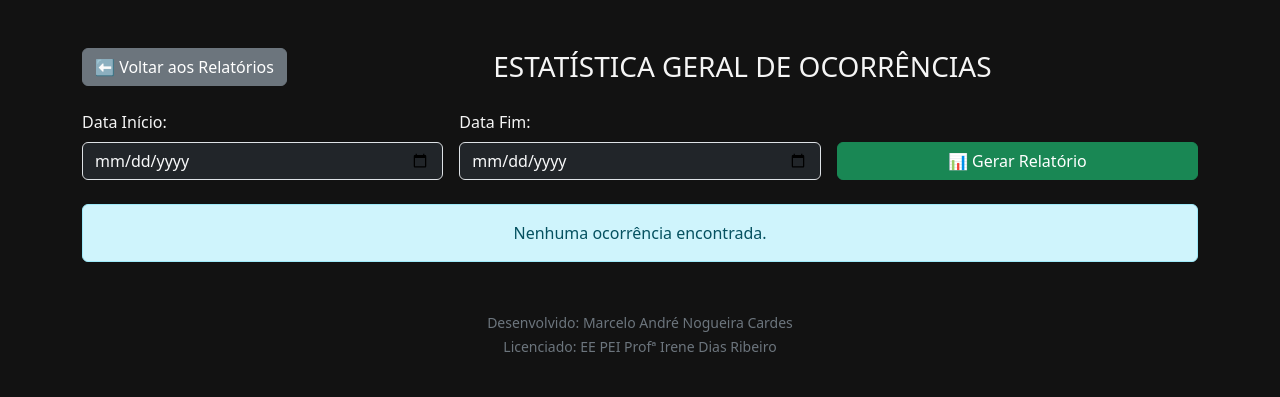
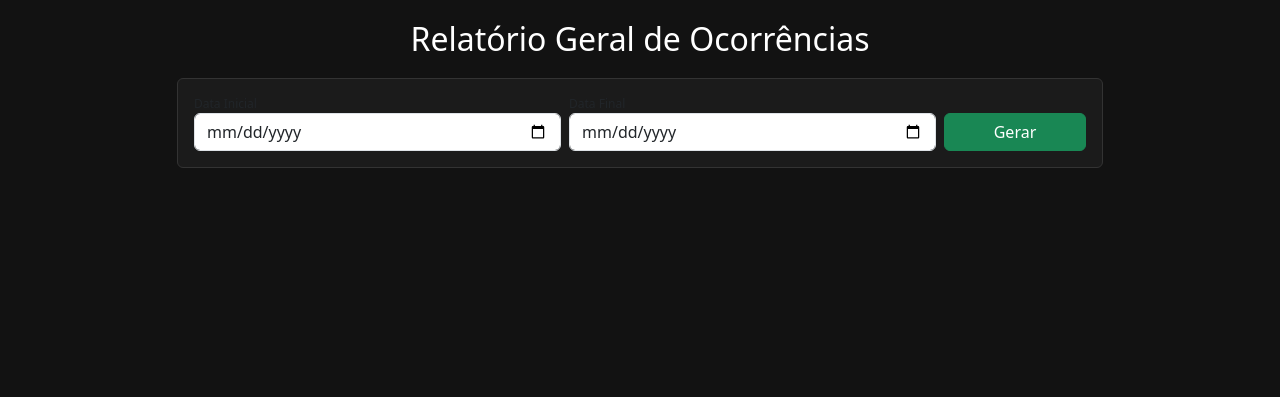
Before and after one commit to ocorrenciasidr/idr, a Flask app: template templates/relatorio_geral.html in a window 1280 px wide. Shown: the top 397 px of the page. Run offline with Flask 3, Linux system fonts and the light colour scheme; the template is opened without the code that fills it, so the values that code supplies are empty; some libraries are stand-ins or nearby versions.

Commit message:
Update relatorio_geral.html

```diff
--- a/templates/relatorio_geral.html
+++ b/templates/relatorio_geral.html
@@ -1,68 +1,116 @@
 <!DOCTYPE html>
 <html lang="pt-br">
 <head>
-  <meta charset="UTF-8">
-  <title>SGCE - ESTATÍSTICA GERAL DE OCORRÊNCIAS</title>
-  <link rel="stylesheet" href="https://cdn.jsdelivr.net/npm/bootstrap@5.3.2/dist/css/bootstrap.min.css">
-  <style>
-    body { background-color: #121212; color: #f5f5f5; }
-    .card { background-color: #1e1e1e; border: none; border-radius: 15px; }
-    .table-dark th { background-color: #2c2c2c; }
-  </style>
+<meta charset="UTF-8">
+<title>SGCE - Relatório Geral</title>
+<link href="https://cdn.jsdelivr.net/npm/bootstrap@5.3.2/dist/css/bootstrap.min.css" rel="stylesheet">
+<script src="https://cdn.jsdelivr.net/npm/jspdf@2.5.1/dist/jspdf.umd.min.js"></script>
+<style>
+  body { background:#121212; color:#eaeaea; font-size:12px; }
+  h2 { text-align:center; color:#fff; margin:20px 0; }
+  .card { background:#1b1b1b; border:1px solid #333; }
+  .table { color:#fff; }
+  thead { background:#1e1e1e; }
+</style>
 </head>
-<body class="p-4">
+<body>
+<div class="container mt-3" style="max-width:950px;">
+  <h2>Relatório Geral de Ocorrências</h2>
 
-<div class="container mt-4">
-  <div class="d-flex justify-content-between align-items-center mb-4">
-    <a href="{{ url_for('relatorio_inicial') }}" class="btn btn-secondary">⬅ Voltar aos Relatórios</a>
-    <h3 class="text-center flex-grow-1 m-0">ESTATÍSTICA GERAL DE OCORRÊNCIAS</h3>
+  <div class="card p-3 mb-3">
+    <div class="row g-2 align-items-end">
+      <div class="col-md-5">
+        <label>Data Inicial</label>
+        <input type="date" id="dataIni" class="form-control">
+      </div>
+      <div class="col-md-5">
+        <label>Data Final</label>
+        <input type="date" id="dataFim" class="form-control">
+      </div>
+      <div class="col-md-2">
+        <button id="btnGerar" class="btn btn-success w-100">Gerar</button>
+      </div>
+    </div>
   </div>
 
-  <form method="get" class="row g-3 mb-4">
-    <div class="col-md-4">
-      <label for="data_inicio" class="form-label">Data Início:</label>
-      <input type="date" name="data_inicio" id="data_inicio" class="form-control bg-dark text-light" value="{{ data_inicio }}">
+  <div id="resultado" style="display:none;">
+    <h5 class="text-center mb-3">Resumo das Ocorrências</h5>
+    <div id="tabelasResumo"></div>
+    <div class="text-center mt-3">
+      <button id="btnPDF" class="btn btn-primary">Baixar PDF</button>
     </div>
-    <div class="col-md-4">
-      <label for="data_fim" class="form-label">Data Fim:</label>
-      <input type="date" name="data_fim" id="data_fim" class="form-control bg-dark text-light" value="{{ data_fim }}">
-    </div>
-    <div class="col-md-4 d-flex align-items-end">
-      <button type="submit" class="btn btn-success w-100">📊 Gerar Relatório</button>
-    </div>
-  </form>
-
-  {% if relatorio_sala %}
-  <div class="card p-4 shadow-lg">
-    <h4 class="text-info mb-3">📚 Ocorrências por Sala</h4>
-    <table class="table table-bordered table-dark table-striped text-center align-middle">
-      <thead>
-        <tr>
-          <th>Sala</th><th>Total</th><th>%</th><th>Respondidas ≤7 dias</th><th>Respondidas >7 dias</th><th>Não Respondidas</th>
-        </tr>
-      </thead>
-      <tbody>
-        {% for r in relatorio_sala %}
-        <tr>
-          <td>{{ r['Sala'] }}</td>
-          <td>{{ r['Total Ocorrências'] }}</td>
-          <td>{{ r['Porcentagem'] }}</td>
-          <td class="text-success">{{ r['Respondidas <7 dias'] }}</td>
-          <td class="text-warning">{{ r['Respondidas >7 dias'] }}</td>
-          <td class="text-danger">{{ r['Não Respondidas'] }}</td>
-        </tr>
-        {% endfor %}
-      </tbody>
-    </table>
   </div>
-  {% else %}
-  <div class="alert alert-info text-center mt-4">Nenhuma ocorrência encontrada.</div>
-  {% endif %}
 </div>
 
-<footer class="text-center mt-5 mb-3 text-secondary">
-  <small>Desenvolvido: Marcelo André Nogueira Cardes <br> Licenciado: EE PEI Profª Irene Dias Ribeiro</small>
-</footer>
-<script src="https://cdn.jsdelivr.net/npm/bootstrap@5.3.2/dist/js/bootstrap.bundle.min.js"></script>
+<script type="module">
+import { createClient } from "https://cdn.jsdelivr.net/npm/@supabase/supabase-js/+esm";
+const supabaseUrl = "https://SEU_SUPABASE_URL";
+const supabaseKey = "SEU_SUPABASE_ANON_KEY";
+const supabase = createClient(supabaseUrl, supabaseKey);
+
+const btnGerar = document.getElementById("btnGerar");
+const dataIni = document.getElementById("dataIni");
+const dataFim = document.getElementById("dataFim");
+const resultado = document.getElementById("resultado");
+const tabelasResumo = document.getElementById("tabelasResumo");
+const btnPDF = document.getElementById("btnPDF");
+
+let ocorrencias = [];
+
+btnGerar.addEventListener("click", async ()=>{
+  if (!dataIni.value || !dataFim.value) return alert("Informe o período completo!");
+  const { data, error } = await supabase.from("ocorrencias")
+    .select("*")
+    .gte("DCO", dataIni.value)
+    .lte("DCO", dataFim.value);
+  if (error) return console.error(error);
+  ocorrencias = data;
+  if (!data.length) return alert("Nenhuma ocorrência encontrada.");
+
+  gerarResumo();
+  resultado.style.display = "block";
+});
+
+function gerarResumo(){
+  const porSala = {};
+  ocorrencias.forEach(o=>{
+    if (!porSala[o.SALA]) porSala[o.SALA]=[];
+    porSala[o.SALA].push(o);
+  });
+
+  let html = `<table class='table table-bordered table-striped text-center'>
+  <thead><tr><th>Sala</th><th>Qtde Ocorrências</th></tr></thead><tbody>`;
+  Object.keys(porSala).forEach(s=>{
+    html += `<tr><td>${s}</td><td>${porSala[s].length}</td></tr>`;
+  });
+  html += "</tbody></table>";
+
+  const total = ocorrencias.length;
+  const finalizadas = ocorrencias.filter(o=>o.STATUS=="FINALIZADA").length;
+  const atendimento = ocorrencias.filter(o=>o.STATUS=="ATENDIMENTO").length;
+  const assinadas = ocorrencias.filter(o=>o.STATUS=="ASSINADA").length;
+
+  html += `<div class="mt-3">
+  <h6>Resumo Geral</h6>
+  <p>Total: ${total} | Atendimentos: ${atendimento} | Finalizadas: ${finalizadas} | Assinadas: ${assinadas}</p>
+  </div>`;
+
+  tabelasResumo.innerHTML = html;
+}
+
+btnPDF.addEventListener("click", ()=>{
+  const doc = new jspdf.jsPDF();
+  doc.setFontSize(12);
+  doc.text("RELATÓRIO GERAL DE OCORRÊNCIAS", 20, 20);
+  doc.text(`Período: ${dataIni.value} a ${dataFim.value}`, 20, 30);
+  let y = 45;
+  ocorrencias.forEach(o=>{
+    doc.text(`${o.SALA} - ${o.ALUNO} - ${o.PROFESSOR} - ${o.STATUS}`, 20, y, {maxWidth:170});
+    y += 6;
+    if (y>270){doc.addPage(); y=20;}
+  });
+  doc.save("Relatorio_Geral.pdf");
+});
+</script>
 </body>
 </html>
```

## Exercise prompt
Without including any picture, print all of the entries above exactly.

## Exercise result
Before and after one commit to ocorrenciasidr/idr, a Flask app: template templates/relatorio_geral.html in a window 1280 px wide. Shown: the top 397 px of the page. Run offline with Flask 3, Linux system fonts and the light colour scheme; the template is opened without the code that fills it, so the values that code supplies are empty; some libraries are stand-ins or nearby versions.

Commit message:
Update relatorio_geral.html

```diff
--- a/templates/relatorio_geral.html
+++ b/templates/relatorio_geral.html
@@ -1,68 +1,116 @@
 <!DOCTYPE html>
 <html lang="pt-br">
 <head>
-  <meta charset="UTF-8">
-  <title>SGCE - ESTATÍSTICA GERAL DE OCORRÊNCIAS</title>
-  <link rel="stylesheet" href="https://cdn.jsdelivr.net/npm/bootstrap@5.3.2/dist/css/bootstrap.min.css">
-  <style>
-    body { background-color: #121212; color: #f5f5f5; }
-    .card { background-color: #1e1e1e; border: none; border-radius: 15px; }
-    .table-dark th { background-color: #2c2c2c; }
-  </style>
+<meta charset="UTF-8">
+<title>SGCE - Relatório Geral</title>
+<link href="https://cdn.jsdelivr.net/npm/bootstrap@5.3.2/dist/css/bootstrap.min.css" rel="stylesheet">
+<script src="https://cdn.jsdelivr.net/npm/jspdf@2.5.1/dist/jspdf.umd.min.js"></script>
+<style>
+  body { background:#121212; color:#eaeaea; font-size:12px; }
+  h2 { text-align:center; color:#fff; margin:20px 0; }
+  .card { background:#1b1b1b; border:1px solid #333; }
+  .table { color:#fff; }
+  thead { background:#1e1e1e; }
+</style>
 </head>
-<body class="p-4">
+<body>
+<div class="container mt-3" style="max-width:950px;">
+  <h2>Relatório Geral de Ocorrências</h2>
 
-<div class="container mt-4">
-  <div class="d-flex justify-content-between align-items-center mb-4">
-    <a href="{{ url_for('relatorio_inicial') }}" class="btn btn-secondary">⬅ Voltar aos Relatórios</a>
-    <h3 class="text-center flex-grow-1 m-0">ESTATÍSTICA GERAL DE OCORRÊNCIAS</h3>
+  <div class="card p-3 mb-3">
+    <div class="row g-2 align-items-end">
+      <div class="col-md-5">
+        <label>Data Inicial</label>
+        <input type="date" id="dataIni" class="form-control">
+      </div>
+      <div class="col-md-5">
+        <label>Data Final</label>
+        <input type="date" id="dataFim" class="form-control">
+      </div>
+      <div class="col-md-2">
+        <button id="btnGerar" class="btn btn-success w-100">Gerar</button>
+      </div>
+    </div>
   </div>
 
-  <form method="get" class="row g-3 mb-4">
-    <div class="col-md-4">
-      <label for="data_inicio" class="form-label">Data Início:</label>
-      <input type="date" name="data_inicio" id="data_inicio" class="form-control bg-dark text-light" value="{{ data_inicio }}">
+  <div id="resultado" style="display:none;">
+    <h5 class="text-center mb-3">Resumo das Ocorrências</h5>
+    <div id="tabelasResumo"></div>
+    <div class="text-center mt-3">
+      <button id="btnPDF" class="btn btn-primary">Baixar PDF</button>
     </div>
-    <div class="col-md-4">
-      <label for="data_fim" class="form-label">Data Fim:</label>
-      <input type="date" name="data_fim" id="data_fim" class="form-control bg-dark text-light" value="{{ data_fim }}">
-    </div>
-    <div class="col-md-4 d-flex align-items-end">
-      <button type="submit" class="btn btn-success w-100">📊 Gerar Relatório</button>
-    </div>
-  </form>
-
-  {% if relatorio_sala %}
-  <div class="card p-4 shadow-lg">
-    <h4 class="text-info mb-3">📚 Ocorrências por Sala</h4>
-    <table class="table table-bordered table-dark table-striped text-center align-middle">
-      <thead>
-        <tr>
-          <th>Sala</th><th>Total</th><th>%</th><th>Respondidas ≤7 dias</th><th>Respondidas >7 dias</th><th>Não Respondidas</th>
-        </tr>
-      </thead>
-      <tbody>
-        {% for r in relatorio_sala %}
-        <tr>
-          <td>{{ r['Sala'] }}</td>
-          <td>{{ r['Total Ocorrências'] }}</td>
-          <td>{{ r['Porcentagem'] }}</td>
-          <td class="text-success">{{ r['Respondidas <7 dias'] }}</td>
-          <td class="text-warning">{{ r['Respondidas >7 dias'] }}</td>
-          <td class="text-danger">{{ r['Não Respondidas'] }}</td>
-        </tr>
-        {% endfor %}
-      </tbody>
-    </table>
   </div>
-  {% else %}
-  <div class="alert alert-info text-center mt-4">Nenhuma ocorrência encontrada.</div>
-  {% endif %}
 </div>
 
-<footer class="text-center mt-5 mb-3 text-secondary">
-  <small>Desenvolvido: Marcelo André Nogueira Cardes <br> Licenciado: EE PEI Profª Irene Dias Ribeiro</small>
-</footer>
-<script src="https://cdn.jsdelivr.net/npm/bootstrap@5.3.2/dist/js/bootstrap.bundle.min.js"></script>
+<script type="module">
+import { createClient } from "https://cdn.jsdelivr.net/npm/@supabase/supabase-js/+esm";
+const supabaseUrl = "https://SEU_SUPABASE_URL";
+const supabaseKey = "SEU_SUPABASE_ANON_KEY";
+const supabase = createClient(supabaseUrl, supabaseKey);
+
+const btnGerar = document.getElementById("btnGerar");
+const dataIni = document.getElementById("dataIni");
+const dataFim = document.getElementById("dataFim");
+const resultado = document.getElementById("resultado");
+const tabelasResumo = document.getElementById("tabelasResumo");
+const btnPDF = document.getElementById("btnPDF");
+
+let ocorrencias = [];
+
+btnGerar.addEventListener("click", async ()=>{
+  if (!dataIni.value || !dataFim.value) return alert("Informe o período completo!");
+  const { data, error } = await supabase.from("ocorrencias")
+    .select("*")
+    .gte("DCO", dataIni.value)
+    .lte("DCO", dataFim.value);
+  if (error) return console.error(error);
+  ocorrencias = data;
+  if (!data.length) return alert("Nenhuma ocorrência encontrada.");
+
+  gerarResumo();
+  resultado.style.display = "block";
+});
+
+function gerarResumo(){
+  const porSala = {};
+  ocorrencias.forEach(o=>{
+    if (!porSala[o.SALA]) porSala[o.SALA]=[];
+    porSala[o.SALA].push(o);
+  });
+
+  let html = `<table class='table table-bordered table-striped text-center'>
+  <thead><tr><th>Sala</th><th>Qtde Ocorrências</th></tr></thead><tbody>`;
+  Object.keys(porSala).forEach(s=>{
+    html += `<tr><td>${s}</td><td>${porSala[s].length}</td></tr>`;
+  });
+  html += "</tbody></table>";
+
+  const total = ocorrencias.length;
+  const finalizadas = ocorrencias.filter(o=>o.STATUS=="FINALIZADA").length;
+  const atendimento = ocorrencias.filter(o=>o.STATUS=="ATENDIMENTO").length;
+  const assinadas = ocorrencias.filter(o=>o.STATUS=="ASSINADA").length;
+
+  html += `<div class="mt-3">
+  <h6>Resumo Geral</h6>
+  <p>Total: ${total} | Atendimentos: ${atendimento} | Finalizadas: ${finalizadas} | Assinadas: ${assinadas}</p>
+  </div>`;
+
+  tabelasResumo.innerHTML = html;
+}
+
+btnPDF.addEventListener("click", ()=>{
+  const doc = new jspdf.jsPDF();
+  doc.setFontSize(12);
+  doc.text("RELATÓRIO GERAL DE OCORRÊNCIAS", 20, 20);
+  doc.text(`Período: ${dataIni.value} a ${dataFim.value}`, 20, 30);
+  let y = 45;
+  ocorrencias.forEach(o=>{
+    doc.text(`${o.SALA} - ${o.ALUNO} - ${o.PROFESSOR} - ${o.STATUS}`, 20, y, {maxWidth:170});
+    y += 6;
+    if (y>270){doc.addPage(); y=20;}
+  });
+  doc.save("Relatorio_Geral.pdf");
+});
+</script>
 </body>
 </html>
```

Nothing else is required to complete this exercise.